“The day after the article was published we received all these phone calls,” recalls Mrs. Galang. “In no time all the nurses were settled in apartments.”
At Peoria State Hospital in Illinois, Dr. Galang organized review classes for the many Filipino doctors who had not yet qualified for their licenses. Most passed the exam.
Upon his return to Milwaukee in 1968, Dr. Galang became head of the intern program at Deaconess Hospital. Over the years, he worked or had privileges at Deaconess, Lutheran, Sinai-Samaritan, St Joseph, and Elmbrook hospitals. He saw thousands of patients at his practice in Milwaukee.
Dr. Galang helped to put his siblings through medical, dental, or law school. He was the founder of the UST Alumni Association of Wisconsin. He was always ready to guide Filipino medical immigrants in finding jobs or furthering their medical training.

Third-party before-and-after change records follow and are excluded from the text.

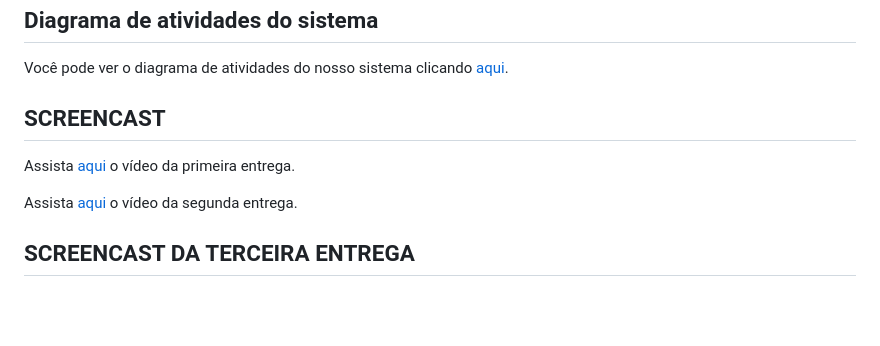
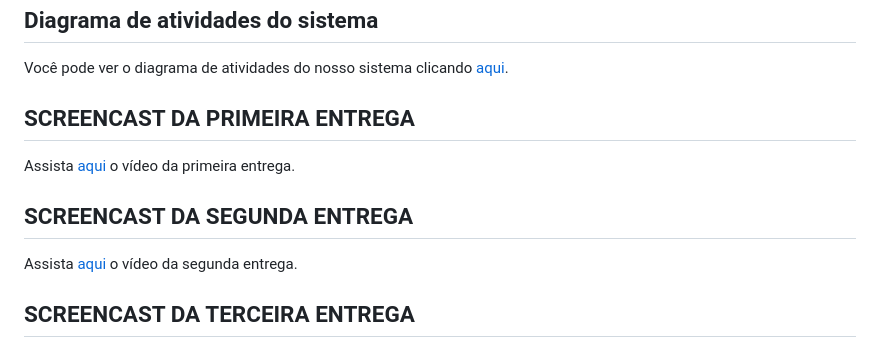
Before and after one commit to GRUP-FDS/Marketplace, a Markdown page: README.md, the part around the change. Drawn GitHub-style; blank space fills up the shorter version.

```diff
--- a/README.md
+++ b/README.md
@@ -25,8 +25,10 @@ Senha: user123456
 ## Diagrama de atividades do sistema
 <p>Você pode ver o diagrama de atividades do nosso sistema clicando <a href="https://lucid.app/lucidchart/b573088d-627c-4a7d-b71f-9789e1a6488b/edit?viewport_loc=-1621%2C-622%2C5414%2C3123%2C0_0&invitationId=inv_d87bf4ec-e718-423c-93ed-49f4ed8fbdff">aqui</a>.</p>
 
-## SCREENCAST
+## SCREENCAST DA PRIMEIRA ENTREGA
 <p>Assista <a href="https://youtu.be/M-mF4aDxeW4](https://www.youtube.com/watch?v=2qGJ8Jv_7F4&t=23s">aqui</a> o vídeo da primeira entrega.</p>
+
+## SCREENCAST DA SEGUNDA ENTREGA
 <p>Assista <a href="https://youtu.be/M-mF4aDxeW4">aqui</a> o vídeo da segunda entrega.</p>
 
 ## SCREENCAST DA TERCEIRA ENTREGA
```
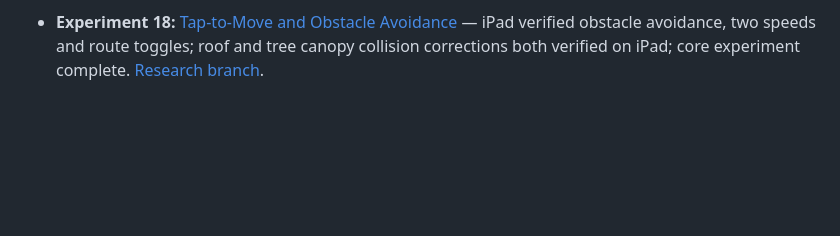
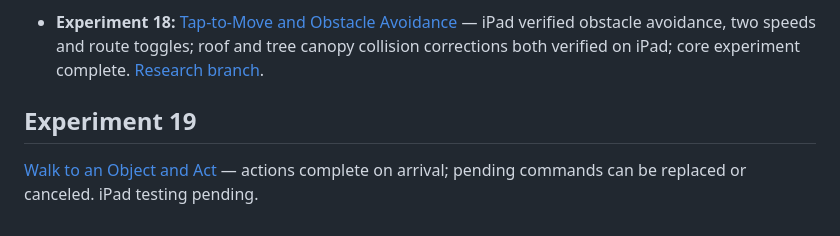
Before and after one commit to ErikEhresman-ST1987/pixie-research, a Markdown page: README.md, the part around the change. GitHub-like rendering; blank space fills up the shorter version.

Commit message:
Index experiment 19

```diff
--- a/README.md
+++ b/README.md
@@ -55,3 +55,7 @@ The existing games are not modified by this research. The dashboard can display
 - **Experiment 17:** [Contextual Actions](experiments/contextual-actions/index.html) — iPad verified wood/water collection, inventory updates, and workshop supplies produced while water was selected; remaining controls not separately verified. [Research branch](../../tree/research/contextual-actions).
 
 - **Experiment 18:** [Tap-to-Move and Obstacle Avoidance](experiments/tap-to-move/index.html) — iPad verified obstacle avoidance, two speeds and route toggles; roof and tree canopy collision corrections both verified on iPad; core experiment complete. [Research branch](../../tree/research/tap-to-move).
+
+## Experiment 19
+
+[Walk to an Object and Act](EXPERIMENT-19.md) — actions complete on arrival; pending commands can be replaced or canceled. iPad testing pending.
```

Along with fellow physicians Dr. Alex Guansing, Dr. Johnny Singson, and Dr. Jimmy Yamat, Dr. Galang formed the Philippine Medical Association (later the Philippine Medical Society). After the Mount Pinatubo eruption near Macabebe in 1991, he raised money to dig artesian wells and led a medical mission to the area.
Dr. Galang was a gifted musician and artist, leaving his family a wealth of striking canvasses, most of them Filipino scenes. He always carried a film or video camera to capture events in the local Filipino community. He loved golf and tennis, playing often with family and friends.
“He was more than a physician,” said M. Evelina Galang, the eldest of his six children. “He was not just about science, but also people, the arts. He saw everyone as an individual. He never met a stranger.”
Dr. Galang is survived by his wife, Gloria, of Brookfield; children M. Evelina Galang (Chauncey Mabe); Miguel J. Galang (Rubee); Manuel Galang (Lynn); Myrna (Doug) Long; Marcial Galang; Marcelino (Emily) Galang; grandchildren Matteo and Lorenzo Galang; Manolo, Nina and Mia Galang; Michael, Anna, Noah and Mason Long; Julia, Ligaya and Carmen Galang; Josephina, MacArthur and Wallace Galang; great-grandchild Jaiden Vazquez; sisters Dolores Galang and Milagros Galang (Edward) Pangilinan; brothers Dominador (Loreto) Galang; Orlando (Cora) Galang; Oscar (Nidia) Galang; Hector (Julie) Galang; Lamberto (Elizabeth) Galang.
Visitation will be held at Krause Funeral Home, 21600 West Capitol Drive, Brookfield, WI, on Sunday, December 9th at 3:00 PM – 5:45 PM, followed by Prayers and Remembrances at 6:00 PM, Mass of Christian Burial will be held on Monday, December 10, at 11:00 AM at St. John Vianney Catholic Church, 1755 N Calhoun Road, Brookfield, WI 53045.
In lieu of flowers, donations may be made to the Alzheimer’s Association.hide
Krause Funeral Home Brookfield
Date: Sunday, December 9, 2018
Time: 3:00 PM - 5:45 PM
Prayer and Eulogies at 6:00 PM
St. John Vianney
Date: Monday, December 10, 2018
Time: 11:00 AM
St. Joseph Catholic Cemetery
Date: Monday, December 10, 2018
Time: 1:00 PM